If you are like most Americans, you want to continue living in your current home and community as long as you can. But are you and your home a "good fit"? Will you be able to enjoy your home and will it continue to meet your needs as your lifestyle and abilities change?
It’s always better to plan ahead rather than wait for a crisis. Unfortunately, most people don’t discuss or think about the livability of their home until something happens, such as managing a broken leg in a house full of stairs. Usually, the crisis makes it obvious they are living in a place that might need some modifications to make it work for them.
Summer and fall, before the winter frost sets in, are the ideal time to make home improvements.

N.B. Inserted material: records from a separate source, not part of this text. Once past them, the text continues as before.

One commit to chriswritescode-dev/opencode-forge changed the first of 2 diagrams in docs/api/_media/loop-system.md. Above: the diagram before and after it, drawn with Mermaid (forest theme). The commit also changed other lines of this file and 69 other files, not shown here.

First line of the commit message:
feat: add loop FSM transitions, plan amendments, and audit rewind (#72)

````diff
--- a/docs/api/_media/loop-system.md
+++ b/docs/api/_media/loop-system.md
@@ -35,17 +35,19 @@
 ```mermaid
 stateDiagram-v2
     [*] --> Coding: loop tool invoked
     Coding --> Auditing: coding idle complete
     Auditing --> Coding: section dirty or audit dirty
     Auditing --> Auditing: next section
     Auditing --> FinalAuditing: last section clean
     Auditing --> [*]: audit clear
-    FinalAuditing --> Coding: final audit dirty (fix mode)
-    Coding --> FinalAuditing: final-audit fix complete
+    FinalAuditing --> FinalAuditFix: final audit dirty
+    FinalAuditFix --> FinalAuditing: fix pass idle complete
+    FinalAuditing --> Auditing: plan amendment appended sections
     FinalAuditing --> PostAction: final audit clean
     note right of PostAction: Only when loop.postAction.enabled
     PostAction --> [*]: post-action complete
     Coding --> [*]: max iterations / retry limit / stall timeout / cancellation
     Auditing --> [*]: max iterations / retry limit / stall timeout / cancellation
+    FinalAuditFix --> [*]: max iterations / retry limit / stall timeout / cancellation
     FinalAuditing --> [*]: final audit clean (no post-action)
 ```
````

Here are eight simple questions to get you thinking about whether your home meets your current - and future - livability needs.

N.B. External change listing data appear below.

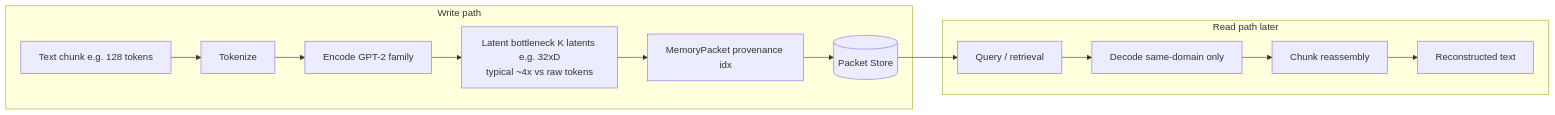
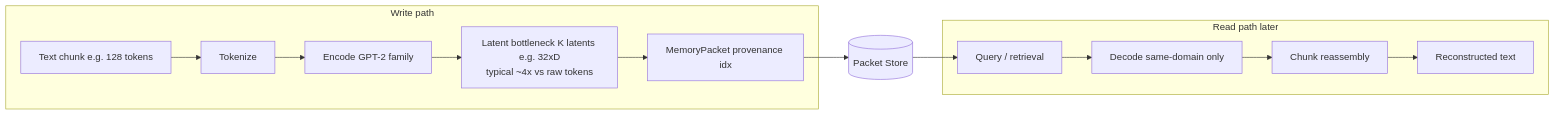
One commit to fabiocti/ndn-blueprint changed the diagram in diagrams/diagram_03_packet_flow.md. Above: the diagram before and after it, drawn with Mermaid. The commit also changed other lines of this file and 36 other files, not shown here.

````diff
--- a/diagrams/diagram_03_packet_flow.md
+++ b/diagrams/diagram_03_packet_flow.md
@@ -11,20 +11,24 @@
 ```mermaid
 flowchart LR
     subgraph WRITE["Write path"]
         TC["Text chunk e.g. 128 tokens"]
         TOK[Tokenize]
         ENC["Encode GPT-2 family"]
         LAT["Latent bottleneck K latents e.g. 32xD<br/>typical ~4x vs raw tokens"]
         PKT["MemoryPacket provenance idx"]
-        STORE[("Packet Store")]
-        TC --> TOK --> ENC --> LAT --> PKT --> STORE
+        TC --> TOK --> ENC --> LAT --> PKT
     end
+
+    STORE[("Packet Store")]
 
     subgraph READ["Read path later"]
         Q[Query / retrieval]
         DEC["Decode same-domain only"]
         REASM[Chunk reassembly]
         OUT[Reconstructed text]
-        STORE --> Q --> DEC --> REASM --> OUT
+        Q --> DEC --> REASM --> OUT
     end
+
+    PKT --> STORE
+    STORE --> Q
 ```
````
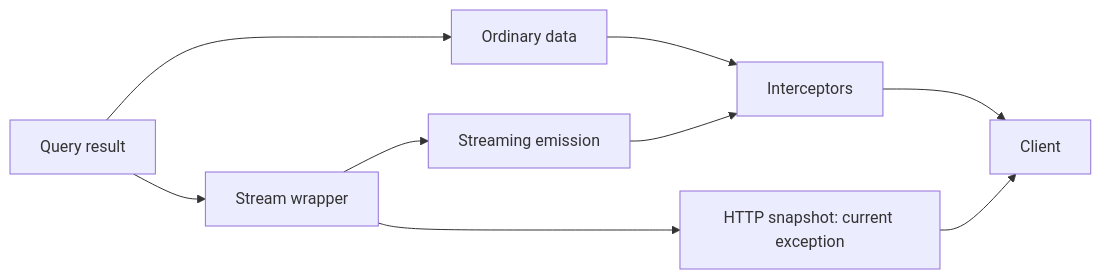
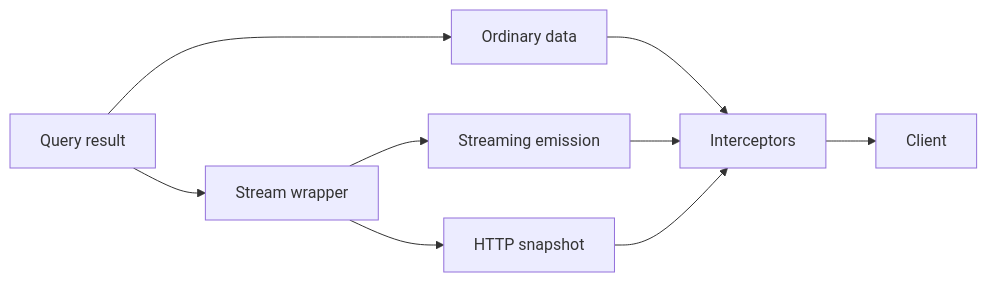
Before and after one commit to Cratis/Arc: the diagram in Documentation/backend/csharp/queries/read-model-interception.md, drawn with Mermaid. The commit also changed other lines of this file and 30 other files, not shown here.

````diff
--- a/Documentation/backend/csharp/queries/read-model-interception.md
+++ b/Documentation/backend/csharp/queries/read-model-interception.md
@@ -23,11 +23,11 @@
 ```mermaid
 flowchart LR
     Query[Query result] --> Ordinary[Ordinary data]
     Ordinary --> Interceptor[Interceptors]
     Query --> Stream[Stream wrapper]
     Stream --> Emission[Streaming emission]
     Emission --> Interceptor
-    Stream --> Snapshot[HTTP snapshot: current exception]
+    Stream --> Snapshot[HTTP snapshot]
+    Snapshot --> Interceptor
     Interceptor --> Client[Client]
-    Snapshot --> Client
 ```
````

1. Is there at least one step-free entrance into the home?
2. Are the doorways and hallways wide enough for a wheelchair to pass?
3. Do the doorknobs and faucets have lever handles, which are easier to use than rounded knobs?
4. Are there grab bars in the bathroom, or has the wall been reinforced so they can be added?
5. Does the bathtub or shower have a non-slip surface?
6. Can light switches, electrical outlets and thermostats easily be reached, even from a seated position?
7. Are there secure handrails on both sides of stairways?
While some of these improvements, like widening doorframes, might require major repairs, many solutions can be as easy and low-cost as adding an inexpensive floor mat to provide a non-slip bathroom surface, or installing lever handles.
To get a complete assessment of your home, enlist the help of an occupational therapist or a home modification professional who has earned the Certified Aging-in-Place Specialist (CAPS) designation.
To find a home modification professional in your area, visit the American Occupational Therapy Association (http://www.aota.org/) or the National Association of Home Builders (www.nahb.org). Get more home tips from AARP’s Home Fit Guide, to order, call 1-888-OUR-AARP and ask for Stock #D18959.
Amy Levner is the Home and Community manager for AARP educati@on & outreach.